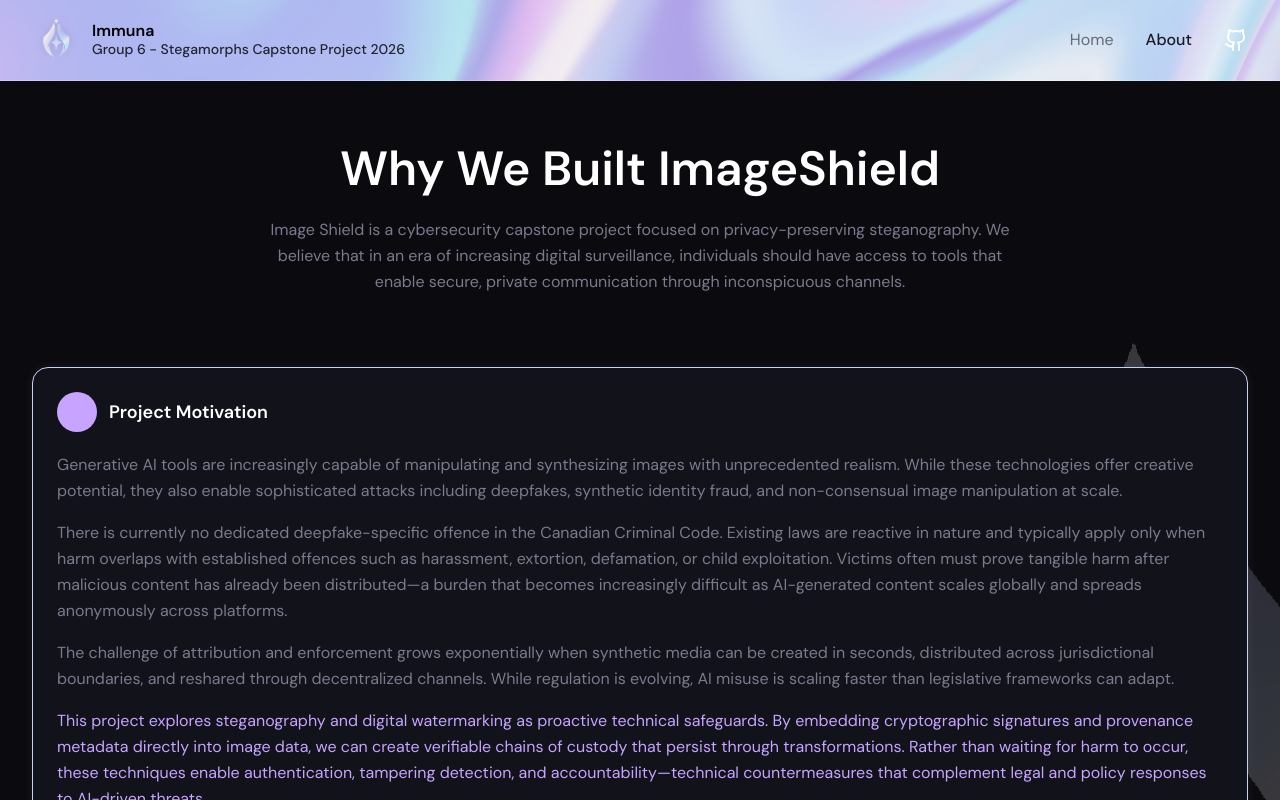
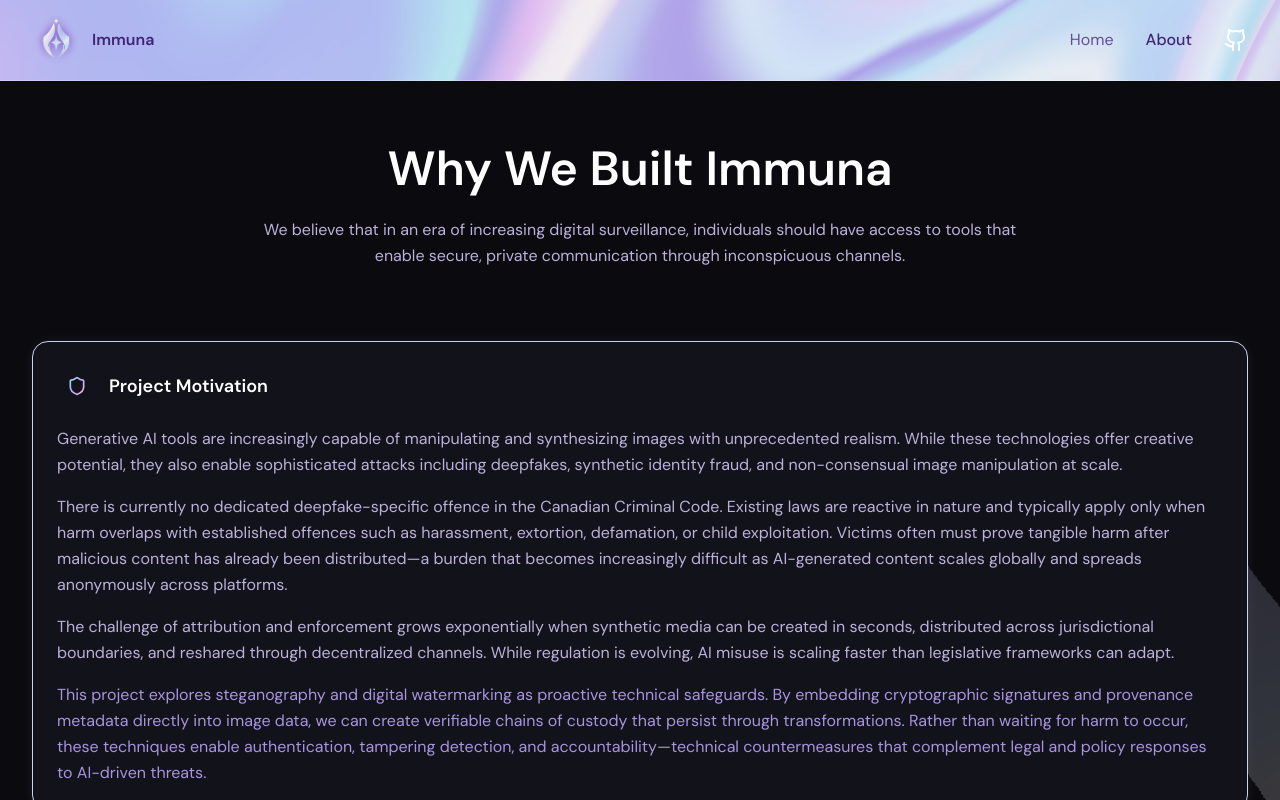
Before and after one commit to mochibearr/immuna, a React (Vite) app: page / in a window 1280 px wide. Both pictures are taken after a click on the button "About". Shown: the top 800 px of the page. Built offline with nearby package versions, Linux system fonts and the light colour scheme; no server answers.

Commit message:
Polished UI

```diff
--- a/src/components/Layout/Footer.tsx
+++ b/src/components/Layout/Footer.tsx
@@ -4,7 +4,7 @@
       className="w-full py-5 text-center text-xs border-t"
       style={{ borderColor: "var(--border)", color: "var(--muted-foreground)" }}
     >
-      Stegamorphs © 2026 | A Capstone Project in Digital Security
+      Immuna © 2026 | A Capstone Project in Digital Security
     </footer>
   );
 }
--- a/src/components/Layout/Header.tsx
+++ b/src/components/Layout/Header.tsx
@@ -30,19 +30,20 @@
               className="w-full h-full object-contain"
               style={{
                 transform: "rotate(90deg)",
-                filter: "drop-shadow(0 0 4px rgba(83, 61, 112, 0.18))"
+                filter: "drop-shadow(0 0 4px rgb(126, 78, 189))"
               }}
             />
           </div>
 
           <div className="text-left">
-            <div className="text-base font-semibold leading-tight text-black">
+            <div
+              className="text-base font-semibold leading-tight"
+              style={{ color: "#412574"
+              }}
+            >
               Immuna
             </div>
-            <div className="text-sm leading-tight text-black/80">
-              Group 6 - Stegamorphs Capstone Project 2026
             </div>
-          </div>
         </button>
 
         <nav className="flex items-center gap-8">
@@ -53,8 +54,8 @@
               className="text-base capitalize transition-colors hover:text-[#1A1A24]"
               style={{
                 color: currentPage === page
-                ? "#1A1A24"
-                : "rgba(26,26,36,0.6)",
+                ? "#412574"
+                : "#634e9c",
               fontWeight: currentPage === page ? 500 : 400,
               }}
             >
@@ -63,7 +64,7 @@
           ))}
 
           <a
-            href="https://github.com/mochibearr/stegamorphs"
+            href="https://github.com/mochibearr/immuna"
             target="_blank"
             rel="noopener noreferrer"
             className="transition-opacity hover:opacity-70 text-white"
--- a/src/components/about/AcademicContext.tsx
+++ b/src/components/about/AcademicContext.tsx
@@ -13,9 +13,9 @@
         Academic Context
       </h2>
 
-      <div className="space-y-4 text-base leading-relaxed" style={{ color: "var(--muted-foreground)" }}>
+      <div className="space-y-4 text-base leading-relaxed" style={{ color: "#bcb1da" }}>
         <p>
-          Image Shield is a cybersecurity research project developed within a capstone context at
+          Immuna is a cybersecurity research project developed at
           the Southern Alberta Institute of Technology (SAIT). This work explores steganography and
           digital watermarking as proactive defenses against generative AI–driven image
           manipulation. As synthetic media technologies continue to evolve, the need for technical
@@ -38,7 +38,7 @@
         style={{ borderColor: "var(--border)" }}
       >
         {META.map(({ label, value }) => (
-          <p key={label} className="text-base" style={{ color: "var(--muted-foreground)" }}>
+          <p key={label} className="text-base" style={{ color: "#bcb1da" }}>
             <span className="font-semibold" style={{ color: "var(--foreground)" }}>
               {label}:
             </span>{" "}
--- a/src/components/about/HeroSection.tsx
+++ b/src/components/about/HeroSection.tsx
@@ -1,19 +1,18 @@
 export default function HeroSection() {
   return (
-    <section className="px-6 pt-16 pb-2 text-center" style={{ backgroundColor: "var(--background)" }}>
+    <section className="px-6 pt-16 pb-2 text-center bg-transparent">
       <h1
         className="text-5xl font-semibold mb-6"
         style={{ color: "var(--foreground)" }}
       >
-        Why We Built ImageShield
+        Why We Built Immuna
       </h1>
       <p
-        className="max-w-3xl mx-auto text-base leading-relaxed"
-        style={{ color: "var(--muted-foreground)" }}
+        className="max-w-4xl mx-auto text-base leading-relaxed"
+        style={{ color: "#bcb1da" }}
       >
-        Image Shield is a cybersecurity capstone project focused on privacy-preserving
-        steganography. We believe that in an era of increasing digital surveillance, individuals
-        should have access to tools that enable secure, private communication through
+        We believe that in an era of increasing digital surveillance, individuals
+        should have access to tools that <br /> enable secure, private communication through
         inconspicuous channels.
       </p>
     </section>
--- a/src/components/about/ProjectMotivation.tsx
+++ b/src/components/about/ProjectMotivation.tsx
@@ -1,5 +1,6 @@
 import { Shield } from "lucide-react";
 import Card from "../ui/Card";
+import React from "react";
 
 export default function ProjectMotivation() {
   return (
@@ -7,16 +8,28 @@
       <div className="flex items-center gap-3 mb-5">
         <div
           className="w-10 h-10 rounded-full flex items-center justify-center flex-shrink-0"
-          style={{ backgroundColor: "var(--primary)" }}
+          style={{ backgroundColor: "var(--muted)" }}
         >
-          <Shield className="w-5 h-5" style={{ color: "var(--accent)" }} />
+          <svg width="0" height="0">
+            <defs>
+              <linearGradient id="iconGradient" x1="0%" y1="0%" x2="100%" y2="100%">
+                <stop offset="0%" stopColor="#8FE3F7" />
+                <stop offset="50%" stopColor="#C6A4FF" />
+                <stop offset="100%" stopColor="#F3B6D6" />
+              </linearGradient>
+            </defs>
+          </svg>
+
+          {React.cloneElement(<Shield className="w-5 h-5" />, {
+            stroke: "url(#iconGradient)",
+          })}
         </div>
         <h2 className="text-lg font-semibold" style={{ color: "var(--foreground)" }}>
           Project Motivation
         </h2>
       </div>
 
-      <div className="space-y-4 text-base leading-relaxed" style={{ color: "var(--muted-foreground)" }}>
+      <div className="space-y-4 text-base leading-relaxed" style={{ color: "#bcb1da" }}>
         <p>
           Generative AI tools are increasingly capable of manipulating and synthesizing images with
           unprecedented realism. While these technologies offer creative potential, they also enable
@@ -37,7 +50,7 @@
           decentralized channels. While regulation is evolving, AI misuse is scaling faster than
           legislative frameworks can adapt.
         </p>
-        <p style={{ color: "var(--accent)" }}>
+        <p style={{ color: "#a894df" }}>
           This project explores steganography and digital watermarking as proactive technical
           safeguards. By embedding cryptographic signatures and provenance metadata directly into
           image data, we can create verifiable chains of custody that persist through
--- a/src/components/about/SecurityGuarantees.tsx
+++ b/src/components/about/SecurityGuarantees.tsx
@@ -57,7 +57,7 @@
               >
                 {item.title}
               </h3>
-              <p className="text-base leading-relaxed" style={{ color: "var(--muted-foreground)" }}>
+              <p className="text-base leading-relaxed" style={{ color: "#bcb1da" }}>
                 {item.desc}
               </p>
             </div>
--- a/src/pages/HomePage.tsx
+++ b/src/pages/HomePage.tsx
@@ -32,7 +32,7 @@
         <h1 className="text-3xl md:text-4xl font-semibold mb-3" style={{ color: "var(--foreground)" }}>
           Protecting Image Authenticity Against AI Manipulation
         </h1>
-        <p className="max-w-2xl mx-auto text-sm md:text-base leading-relaxed" style={{ color: "var(--muted-foreground)" }}>
+        <p className="max-w-3xl mx-auto text-sm md:text-base leading-relaxed" style={{ color: "#bcb1da" }}>
           A privacy-first cybersecurity research platform that embeds cryptographic watermarks into
           images. Detect tampering, verify authenticity, and establish provenance—without storing your data.
         </p>
```
Also changed, not shown: src/components/about/TechnicalArchitecture.tsx (+50 -53 lines).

● ● ● ●

*WHAT IS REQUIRED:* Would you write each entry out again exactly, omitting the images?

*RESPONSE:*
Before and after one commit to mochibearr/immuna, a React (Vite) app: page / in a window 1280 px wide. Both pictures are taken after a click on the button "About". Shown: the top 800 px of the page. Built offline with nearby package versions, Linux system fonts and the light colour scheme; no server answers.

Commit message:
Polished UI

```diff
--- a/src/components/Layout/Footer.tsx
+++ b/src/components/Layout/Footer.tsx
@@ -4,7 +4,7 @@
       className="w-full py-5 text-center text-xs border-t"
       style={{ borderColor: "var(--border)", color: "var(--muted-foreground)" }}
     >
-      Stegamorphs © 2026 | A Capstone Project in Digital Security
+      Immuna © 2026 | A Capstone Project in Digital Security
     </footer>
   );
 }
--- a/src/components/Layout/Header.tsx
+++ b/src/components/Layout/Header.tsx
@@ -30,19 +30,20 @@
               className="w-full h-full object-contain"
               style={{
                 transform: "rotate(90deg)",
-                filter: "drop-shadow(0 0 4px rgba(83, 61, 112, 0.18))"
+                filter: "drop-shadow(0 0 4px rgb(126, 78, 189))"
               }}
             />
           </div>
 
           <div className="text-left">
-            <div className="text-base font-semibold leading-tight text-black">
+            <div
+              className="text-base font-semibold leading-tight"
+              style={{ color: "#412574"
+              }}
+            >
               Immuna
             </div>
-            <div className="text-sm leading-tight text-black/80">
-              Group 6 - Stegamorphs Capstone Project 2026
             </div>
-          </div>
         </button>
 
         <nav className="flex items-center gap-8">
@@ -53,8 +54,8 @@
               className="text-base capitalize transition-colors hover:text-[#1A1A24]"
               style={{
                 color: currentPage === page
-                ? "#1A1A24"
-                : "rgba(26,26,36,0.6)",
+                ? "#412574"
+                : "#634e9c",
               fontWeight: currentPage === page ? 500 : 400,
               }}
             >
@@ -63,7 +64,7 @@
           ))}
 
           <a
-            href="https://github.com/mochibearr/stegamorphs"
+            href="https://github.com/mochibearr/immuna"
             target="_blank"
             rel="noopener noreferrer"
             className="transition-opacity hover:opacity-70 text-white"
--- a/src/components/about/AcademicContext.tsx
+++ b/src/components/about/AcademicContext.tsx
@@ -13,9 +13,9 @@
         Academic Context
       </h2>
 
-      <div className="space-y-4 text-base leading-relaxed" style={{ color: "var(--muted-foreground)" }}>
+      <div className="space-y-4 text-base leading-relaxed" style={{ color: "#bcb1da" }}>
         <p>
-          Image Shield is a cybersecurity research project developed within a capstone context at
+          Immuna is a cybersecurity research project developed at
           the Southern Alberta Institute of Technology (SAIT). This work explores steganography and
           digital watermarking as proactive defenses against generative AI–driven image
           manipulation. As synthetic media technologies continue to evolve, the need for technical
@@ -38,7 +38,7 @@
         style={{ borderColor: "var(--border)" }}
       >
         {META.map(({ label, value }) => (
-          <p key={label} className="text-base" style={{ color: "var(--muted-foreground)" }}>
+          <p key={label} className="text-base" style={{ color: "#bcb1da" }}>
             <span className="font-semibold" style={{ color: "var(--foreground)" }}>
               {label}:
             </span>{" "}
--- a/src/components/about/HeroSection.tsx
+++ b/src/components/about/HeroSection.tsx
@@ -1,19 +1,18 @@
 export default function HeroSection() {
   return (
-    <section className="px-6 pt-16 pb-2 text-center" style={{ backgroundColor: "var(--background)" }}>
+    <section className="px-6 pt-16 pb-2 text-center bg-transparent">
       <h1
         className="text-5xl font-semibold mb-6"
         style={{ color: "var(--foreground)" }}
       >
-        Why We Built ImageShield
+        Why We Built Immuna
       </h1>
       <p
-        className="max-w-3xl mx-auto text-base leading-relaxed"
-        style={{ color: "var(--muted-foreground)" }}
+        className="max-w-4xl mx-auto text-base leading-relaxed"
+        style={{ color: "#bcb1da" }}
       >
-        Image Shield is a cybersecurity capstone project focused on privacy-preserving
-        steganography. We believe that in an era of increasing digital surveillance, individuals
-        should have access to tools that enable secure, private communication through
+        We believe that in an era of increasing digital surveillance, individuals
+        should have access to tools that <br /> enable secure, private communication through
         inconspicuous channels.
       </p>
     </section>
--- a/src/components/about/ProjectMotivation.tsx
+++ b/src/components/about/ProjectMotivation.tsx
@@ -1,5 +1,6 @@
 import { Shield } from "lucide-react";
 import Card from "../ui/Card";
+import React from "react";
 
 export default function ProjectMotivation() {
   return (
@@ -7,16 +8,28 @@
       <div className="flex items-center gap-3 mb-5">
         <div
           className="w-10 h-10 rounded-full flex items-center justify-center flex-shrink-0"
-          style={{ backgroundColor: "var(--primary)" }}
+          style={{ backgroundColor: "var(--muted)" }}
         >
-          <Shield className="w-5 h-5" style={{ color: "var(--accent)" }} />
+          <svg width="0" height="0">
+            <defs>
+              <linearGradient id="iconGradient" x1="0%" y1="0%" x2="100%" y2="100%">
+                <stop offset="0%" stopColor="#8FE3F7" />
+                <stop offset="50%" stopColor="#C6A4FF" />
+                <stop offset="100%" stopColor="#F3B6D6" />
+              </linearGradient>
+            </defs>
+          </svg>
+
+          {React.cloneElement(<Shield className="w-5 h-5" />, {
+            stroke: "url(#iconGradient)",
+          })}
         </div>
         <h2 className="text-lg font-semibold" style={{ color: "var(--foreground)" }}>
           Project Motivation
         </h2>
       </div>
 
-      <div className="space-y-4 text-base leading-relaxed" style={{ color: "var(--muted-foreground)" }}>
+      <div className="space-y-4 text-base leading-relaxed" style={{ color: "#bcb1da" }}>
         <p>
           Generative AI tools are increasingly capable of manipulating and synthesizing images with
           unprecedented realism. While these technologies offer creative potential, they also enable
@@ -37,7 +50,7 @@
           decentralized channels. While regulation is evolving, AI misuse is scaling faster than
           legislative frameworks can adapt.
         </p>
-        <p style={{ color: "var(--accent)" }}>
+        <p style={{ color: "#a894df" }}>
           This project explores steganography and digital watermarking as proactive technical
           safeguards. By embedding cryptographic signatures and provenance metadata directly into
           image data, we can create verifiable chains of custody that persist through
--- a/src/components/about/SecurityGuarantees.tsx
+++ b/src/components/about/SecurityGuarantees.tsx
@@ -57,7 +57,7 @@
               >
                 {item.title}
               </h3>
-              <p className="text-base leading-relaxed" style={{ color: "var(--muted-foreground)" }}>
+              <p className="text-base leading-relaxed" style={{ color: "#bcb1da" }}>
                 {item.desc}
               </p>
             </div>
--- a/src/pages/HomePage.tsx
+++ b/src/pages/HomePage.tsx
@@ -32,7 +32,7 @@
         <h1 className="text-3xl md:text-4xl font-semibold mb-3" style={{ color: "var(--foreground)" }}>
           Protecting Image Authenticity Against AI Manipulation
         </h1>
-        <p className="max-w-2xl mx-auto text-sm md:text-base leading-relaxed" style={{ color: "var(--muted-foreground)" }}>
+        <p className="max-w-3xl mx-auto text-sm md:text-base leading-relaxed" style={{ color: "#bcb1da" }}>
           A privacy-first cybersecurity research platform that embeds cryptographic watermarks into
           images. Detect tampering, verify authenticity, and establish provenance—without storing your data.
         </p>
```
Also changed, not shown: src/components/about/TechnicalArchitecture.tsx (+50 -53 lines).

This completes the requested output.